The illness in our case took a fulminant course and developed complications, including brain abscesses and hydrocephalous consistent with previous observations where brain abscesses occurred in 80% of cases.2023 This is in striking contrast to other gram negative bacterial neonatal meningitis where brain abscesses occurred in as low as 10% of cases.23 The propensity of the organism to affect neonates and particularly to cause CNS disease, while sparing older age children remains largely unexplained.12 The presence of a specific 32-kD outer-membrane protein has been identified as a neuro-virulence factor that causes the brain abscesses. This protein may provide the organism with tropism for nervous system and associated meningitis and cerebral abscesses.242526
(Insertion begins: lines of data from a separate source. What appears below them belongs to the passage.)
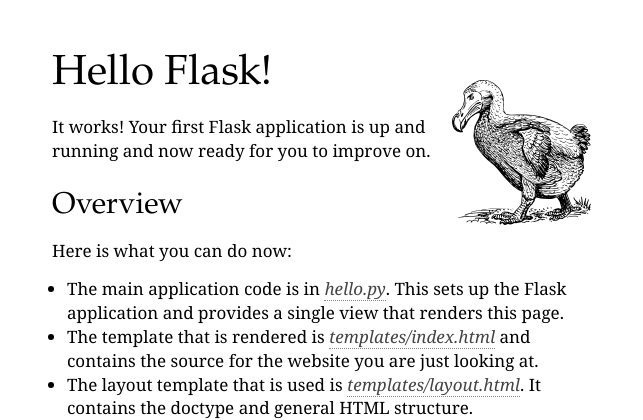
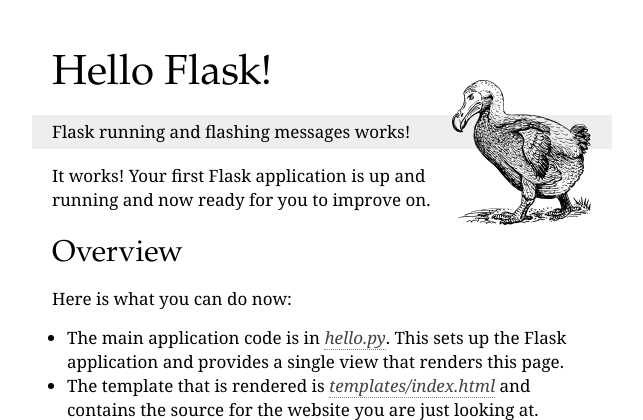
Before and after one commit to mitsuhiko/flask-kitchensink, a Flask app: page / in a window 1280 px wide. Shown: the top 420 px of the page, without its empty margins (318-961 px from the left). Run offline with Flask 2, Linux system fonts and the light colour scheme.

Commit message:
Flask-Kitchensink now also sets up flashing messages and a development secret key.

```diff
--- a/example-code/hello.py
+++ b/example-code/hello.py
@@ -1,10 +1,12 @@
 # -*- coding: utf-8 -*-
-from flask import Flask, render_template
+from flask import Flask, render_template, flash
 
 app = Flask(__name__)
+app.secret_key = 'development secret key'
 app.debug = True
 
 
 @app.route('/')
 def index():
+    flash('Flask running and flashing messages works!')
     return render_template('index.html')
--- a/example-code/static/style.css
+++ b/example-code/static/style.css
@@ -16,3 +16,5 @@
 pre          { padding: 7px 30px; margin: 15px -30px; line-height: 1.3; }
 p            { line-height: 1.4; margin: 15px 0; }
 ul           { line-height: 1.4; margin: 15px 0 0 0; padding: 0 15px; }
+ul.flashes   { margin: 15px -20px; padding: 5px 20px; list-style: none;
+               background: #eee; }
--- a/example-code/templates/layout.html
+++ b/example-code/templates/layout.html
@@ -11,6 +11,15 @@
       <div class=header>
         <h1>Hello Flask!</h1>
       </div>
+      {%- with messages = get_flashed_messages() %}
+        {%- if messages %}
+          <ul class=flashes>
+          {%- for message in messages %}
+            <li>{{ message }}</li>
+          {%- endfor %}
+          </ul>
+        {%- endif %}
+      {%- endwith %}
       <div class=contents>
         {% block body %}{% endblock %}
       </div>
```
Other complications include diffuse necrotizing meningoencephalitis, ventriculitis, hydrocephalus and pneumocephalus / pneumotosis oculi, 315 with severe neurological impairment including seizures reported in 75% of cases 23 and severe delayed development in 50 % of cases.3 Our case, however, had almost normal neuro-development with normal hearing, normal vision and no seizures at 12 months of follow up.
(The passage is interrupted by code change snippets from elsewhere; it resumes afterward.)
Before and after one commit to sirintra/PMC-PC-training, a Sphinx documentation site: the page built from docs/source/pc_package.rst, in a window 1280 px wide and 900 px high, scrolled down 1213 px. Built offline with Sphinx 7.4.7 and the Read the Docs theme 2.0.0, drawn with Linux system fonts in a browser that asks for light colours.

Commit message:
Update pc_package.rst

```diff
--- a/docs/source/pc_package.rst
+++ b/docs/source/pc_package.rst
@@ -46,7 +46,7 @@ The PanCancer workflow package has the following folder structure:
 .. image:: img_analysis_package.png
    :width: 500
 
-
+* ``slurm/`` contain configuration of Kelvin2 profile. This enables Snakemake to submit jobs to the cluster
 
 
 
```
In our case the CSF did not grow any bacteria, presumably due to prior administration of antibiotics. The organisms were isolated from the blood culture taken before the antibiotics were given and from the pus aspirated from the abscess probably because the antibiotics did not reach the bacteria within the abscess.
Isolation of an uncommon organism like C. koseri from blood and /or CSF should alert the paediatrician about the possible CNS complications and the need for serial neuroimaging to detect cerebral abscesses which can even develop early or late, some times even after treatment.27 It is not yet clear whether serial neuroimaging in first week could have been beneficial to pick up brain abscesses early in our case
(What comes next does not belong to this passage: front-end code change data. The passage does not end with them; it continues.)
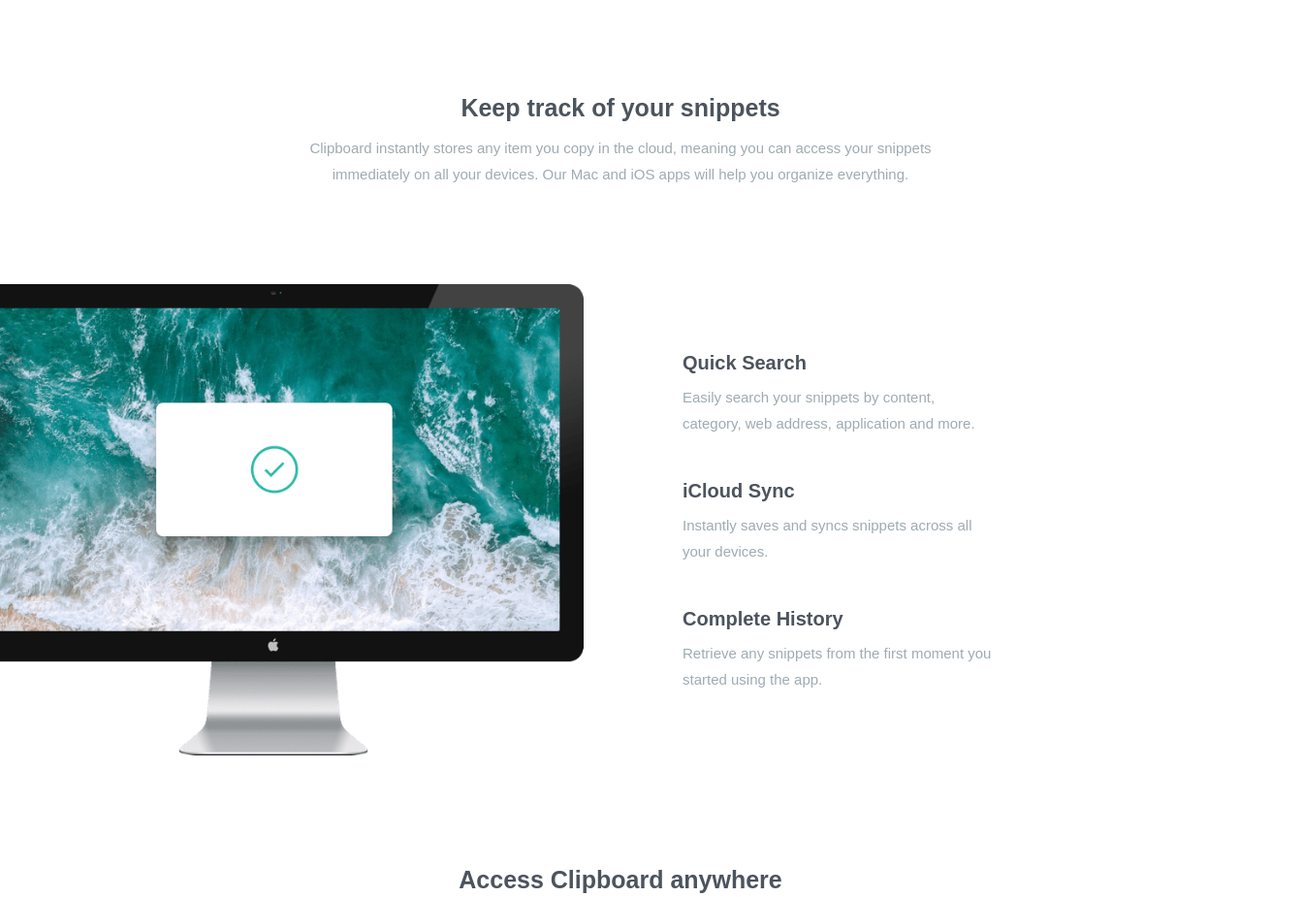
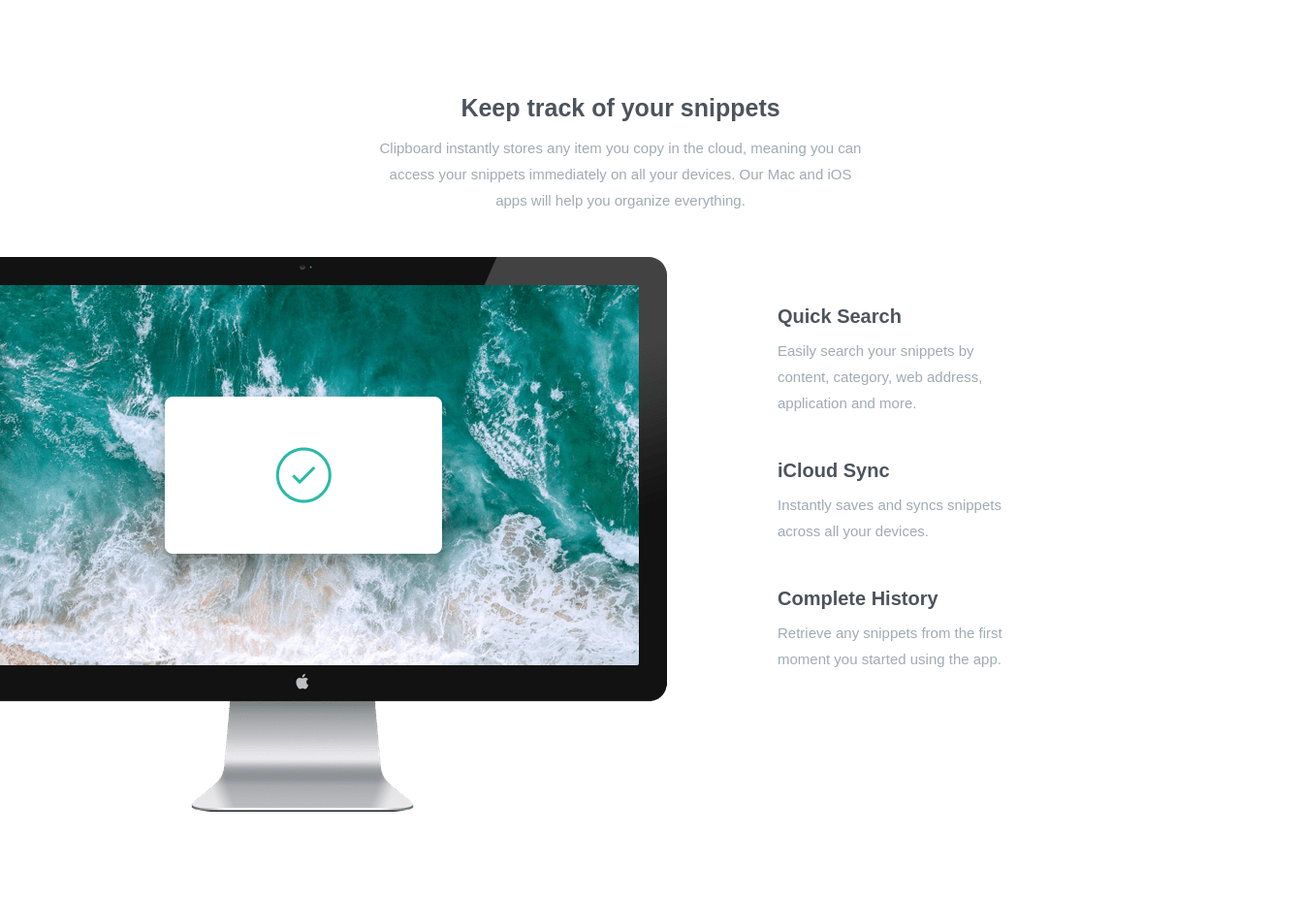
Before and after one commit to Obayuwana22/clipboardlandingpage, a plain HTML site: page index.html in a window 1280 px wide. Shown: the part 536-1461 px from the top of the page at 97% size, 1344 px wide, since content can reach past the window. Drawn offline with Linux system fonts and the light colour scheme; a web font is replaced by a local one.

Commit message:
Fixed responsiveness

```diff
--- a/index.html
+++ b/index.html
@@ -25,7 +25,6 @@
         <button class="btn btn-primary">Download for iOS</button>
         <button class="btn btn-secondary">Download for Mac</button>
       </header>
-
       <section class="snippets">
         <h2 class="snippets--heading">Keep track of your snippets</h2>
         <p class="snippets--paragraph">
@@ -33,13 +32,14 @@
           can access your snippets immediately on all your devices. Our Mac and
           iOS apps will help you organize everything.
         </p>
-
         <section class="move">
+          <div class="image-wrapper">
             <img
               class="computer"
               src="images/image-computer.png"
               alt="computer"
             />
+          </div>
           <section class="right">
             <div class="sub_snippet">
               <h3 class="sub--snippet--heading">Quick Search</h3>
@@ -64,7 +64,6 @@
           </section>
         </section>
       </section>
-
       <section class="remote--access">
         <h2 class="remote--heading">Access Clipboard anywhere</h2>
         <p class="remote--paragraph">
@@ -73,7 +72,6 @@
         </p>
         <img class="devices" src="images/image-devices.png" alt="devices" />
       </section>
-
       <section class="workflow">
         <h2 class="workflow--heading">Supercharge your workflow</h2>
         <p class="workflow--paragraph">
@@ -108,7 +106,6 @@
           </section>
         </section>
       </section>
-
       <section class="partners">
         <img class="partners--logo" src="images/logo-google.png" alt="google" />
         <img class="partners--logo" src="images/logo-ibm.png" alt="ibm" />
@@ -124,7 +121,6 @@
           alt="vector-graphics"
         />
       </section>
-
       <section class="cta">
         <h2 class="cta--heading">Clipboard for iOS and Mac OS</h2>
         <p class="cta--paragraph">
@@ -136,6 +132,7 @@
       </section>
     </div>
     <footer>
+      <div class="footer--block">
         <img class="footer--clipboard" src="images/logo.svg" alt="" />
         <nav>
           <ul>
@@ -151,6 +148,7 @@
           <img src="images/icon-twitter.svg" alt="twitter" />
           <img src="images/icon-instagram.svg" alt="instagram" />
         </div>
+      </div>
     </footer>
   </body>
 </html>
--- a/styles.css
+++ b/styles.css
@@ -41,11 +41,12 @@
     background: url(images/bg-header-desktop.png);
     background-repeat: no-repeat;
     background-size: contain;
+    /* margin: 0 5em; */
   }
-  .container {
-    margin: 0 10em;
-    text-align: center;
-  }
+}
+.container {
+  /* margin: 0 5em; */
+  text-align: center;
 }
 
 header {
@@ -128,36 +129,39 @@
 
 .computer {
   margin-bottom: 5em;
-  max-width: 80%;
+  /* max-width: 80%; */
 }
 
 @media screen and (min-width: 800px) {
+  img {
+    max-width: 100%;
+  }
+
+  .snippets {
+    text-align: center;
+    width: 100%;
+    margin: 0 auto;
+  }
+
   .snippets--paragraph {
-    margin: 0 10em;
+    width: 40%;
+    margin: 0 auto;
   }
+
   .move {
-    display: grid;
-    grid-template-columns: repeat(auto-fit, 50%);
-    margin-top: 10em;
+    display: flex;
+  }
+
+  .image-wrapper {
+    position: relative;
+    left: -5%;
   }
 
   .right {
-    margin-top: 7em;
     text-align: left;
-    width: 50%;
-    position: absolute;
-    right: -5%;
-    margin-left: 500px;
-  }
-
-  .computer {
-    position: absolute;
-    left: -3%;
-    width: 50%;
-  }
-
-  .sub_snippet {
-    width: 50%;
+    margin-top: 5em;
+    max-width: 20%;
+    margin-left: 5em;
   }
 }
 
@@ -179,7 +183,8 @@
 
 @media screen and (min-width: 800px) {
   .remote--access {
-    margin-top: 60em;
+    /* margin-top: 60em; */
+    margin-top: 6em;
   }
 }
 
@@ -209,13 +214,14 @@
   margin: 3em 0;
 }
 
-@media screen and (min-width: 600px) {
+@media screen and (min-width: 800px) {
   .workflow--line {
     display: flex;
+    width: 100%;
   }
 
   .sub--workflow {
-    width: 100%;
+    width: 50%;
   }
 
   .reduce {
@@ -225,20 +231,19 @@
 
 .partners {
   margin: 10em auto;
-  width: 15em;
+  width: 100%;
 }
 
 .partners--logo {
-  width: 100%;
   margin: 5em auto;
+  width: 50%;
 }
 
 @media screen and (min-width: 600px) {
   .partners {
     display: flex;
     flex-direction: row;
-    margin: 10em auto;
-    width: 100%;
+    margin: 10em auto 0;
   }
 
   .partners--logo {
@@ -247,7 +252,7 @@
 }
 
 .cta {
-  margin: 0 2em;
+  margin: 10em 2em 0;
 }
 
 .cta--heading {
@@ -262,7 +267,7 @@
   margin: 1em 2em 3em;
 }
 
-footer {
+.footer--block {
   background: rgb(243, 241, 239);
   padding: 3em 0;
   margin-top: 15em;
@@ -300,11 +305,14 @@
 
 @media screen and (min-width: 600px) {
   footer {
+    padding: 0;
+  }
+  .footer--block {
     display: flex;
     justify-content: space-between;
     align-items: center;
-    height: 100px;
     padding: 0 5em;
+    /* margin: 0 5em; */
   }
 
   .footer--clipboard {
@@ -315,7 +323,6 @@
     display: flex;
     align-items: flex-start;
     flex-wrap: wrap;
-    margin-left: 5em;
   }
 
   li a {
```
Lines whose indentation alone changed are shown as unchanged.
The optimal treatment for C. koseri meningitis and brain abscess is not yet established. Citrobacter strains have been resistant to ampicillin/ amoxicillin/ penicillin and sensitive to third generation cephalosporins/ aminoglycosides/ moxalactam3 as was the strain isolated from this case. The initial choice of antibiotics in the present case was appropriate, consistent with sensitivity and the recommendations in the literature.3 These are a combination of third generation cephalosporins and aminoglycosides for a minimum of four to six weeks in the presence of abscesses, following the sterilization of the CSF,3 with aminoglycoside to be stopped after two weeks. Carbapenems are suggested as alternative antibiotics in resistant cases.10 Meropenem was used in this child, at the regional neurosurgical unit, in spite of sensitivity to third generation cephalosporins and aminoglycosides, presumably to attain maximum antibiotic concentrations in the CSF, as is the case with meropenem. For reasons of poor penetration, intrathecal and intraventricular antibiotics have been used 12 but not recommended as these have been shown to cause higher mortality,182829 the reasons for which are not clear.
The isolation of C.koseri in blood and /or CSF, as found in our patient, suggests that serious and life threatening cerebral complications such as cerebral abscesses may develop despite optimal antibiotic treatment. Regular clinical follow up, supported by early serial neuroimaging and the drainage of abscesses may open new treatment modalities for the prevention of fatal complications. There is a strong need for further investigations on the role of serial neuroimaging and the use of carbapenem antibiotics in C.koseri neonatal meningitis.